• WHAT YOU HAVE TO DO: Could each entry below be written out exactly, with every picture dropped?

BEGIN EXERCISE DATA

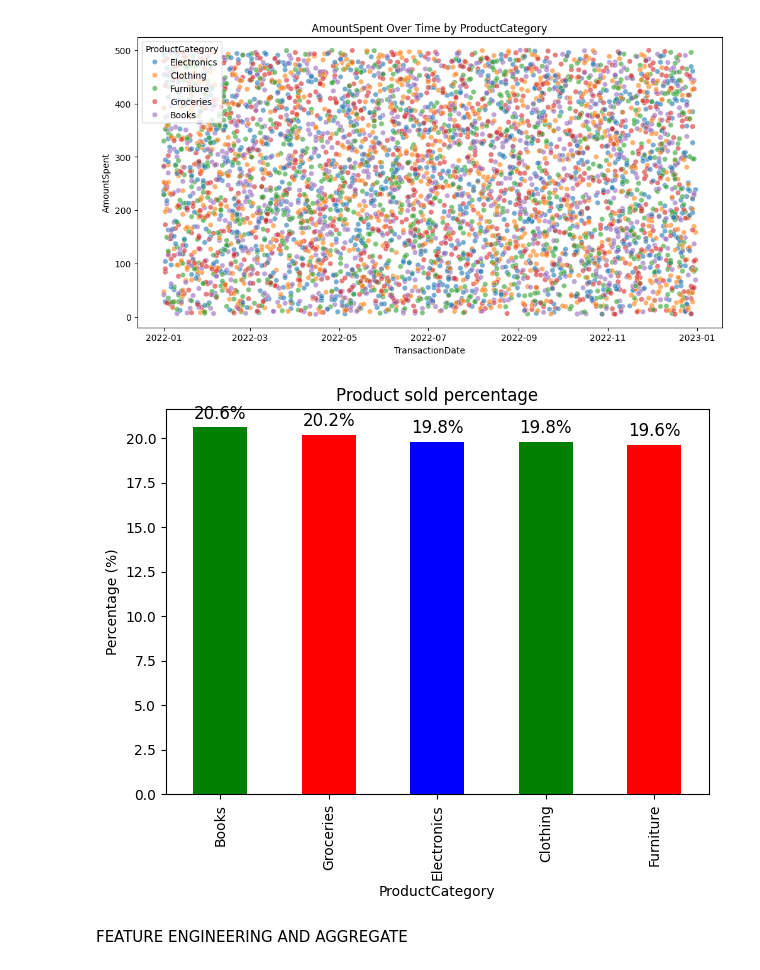
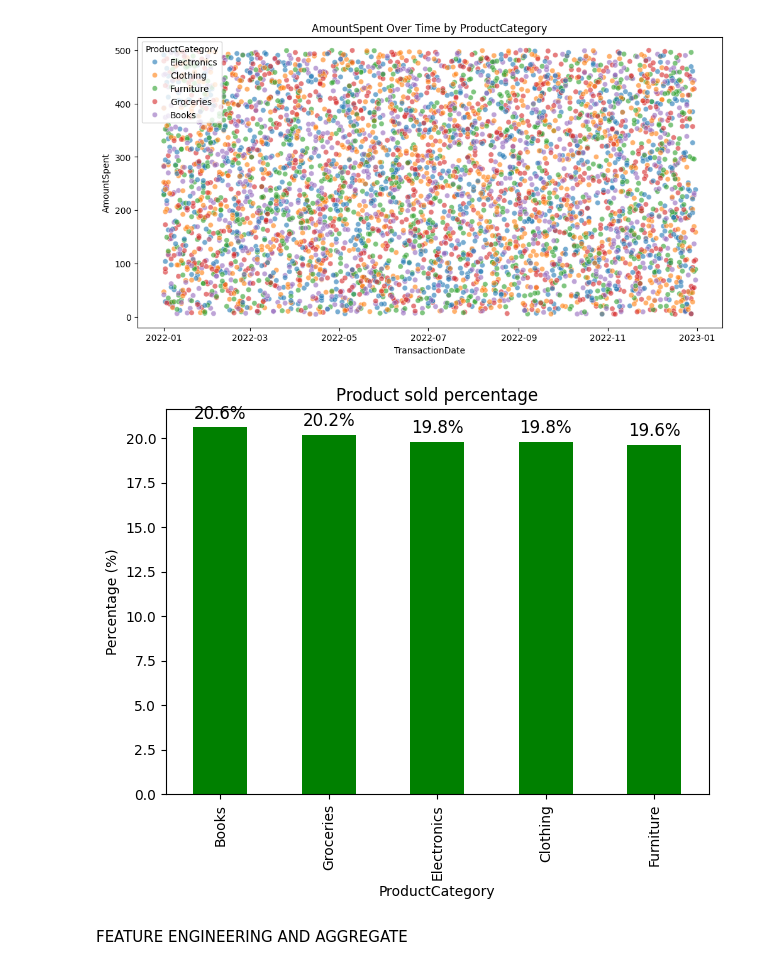
Before and after one commit to cjordan239/Loydbank_ds, a Jupyter notebook: task1.ipynb, the cells around one changed output. Cells and saved outputs as stored; diff of their text form; code cells hidden in the pictures.

```diff
--- a/task1.ipynb
+++ b/task1.ipynb
@@ -154,18 +154,18 @@ plt.show()
 # %%
 product_sold = transaction_df["ProductCategory"]
 product_sold_percentage = product_sold.value_counts(normalize=True) * 100
 
 plt.figure(figsize=(7, 5))
-ax = product_sold_percentage.plot(kind="bar", color=["green", "red", "blue"])
+ax = product_sold_percentage.plot(kind="bar", color=["green"])
 
 for i, v in enumerate(product_sold_percentage):
     ax.text(i, v + 0.5, f"{v:.1f}%", ha="center", fontsize=12)
 
 plt.ylabel('Percentage (%)')
 plt.title('Product sold percentage')
 plt.show()
 # %% [output]
-[figure, old version]
+[figure, new version]
 # %% [markdown]
 FEATURE ENGINEERING AND AGGREGATE
 # %% [markdown]
```
Also changed, not shown: parts of 3 cells of this notebook.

END EXERCISE DATA

• RESPONSE TO THIS TASK:
Before and after one commit to cjordan239/Loydbank_ds, a Jupyter notebook: task1.ipynb, the cells around one changed output. Cells and saved outputs as stored; diff of their text form; code cells hidden in the pictures.

```diff
--- a/task1.ipynb
+++ b/task1.ipynb
@@ -154,18 +154,18 @@ plt.show()
 # %%
 product_sold = transaction_df["ProductCategory"]
 product_sold_percentage = product_sold.value_counts(normalize=True) * 100
 
 plt.figure(figsize=(7, 5))
-ax = product_sold_percentage.plot(kind="bar", color=["green", "red", "blue"])
+ax = product_sold_percentage.plot(kind="bar", color=["green"])
 
 for i, v in enumerate(product_sold_percentage):
     ax.text(i, v + 0.5, f"{v:.1f}%", ha="center", fontsize=12)
 
 plt.ylabel('Percentage (%)')
 plt.title('Product sold percentage')
 plt.show()
 # %% [output]
-[figure, old version]
+[figure, new version]
 # %% [markdown]
 FEATURE ENGINEERING AND AGGREGATE
 # %% [markdown]
```
Also changed, not shown: parts of 3 cells of this notebook.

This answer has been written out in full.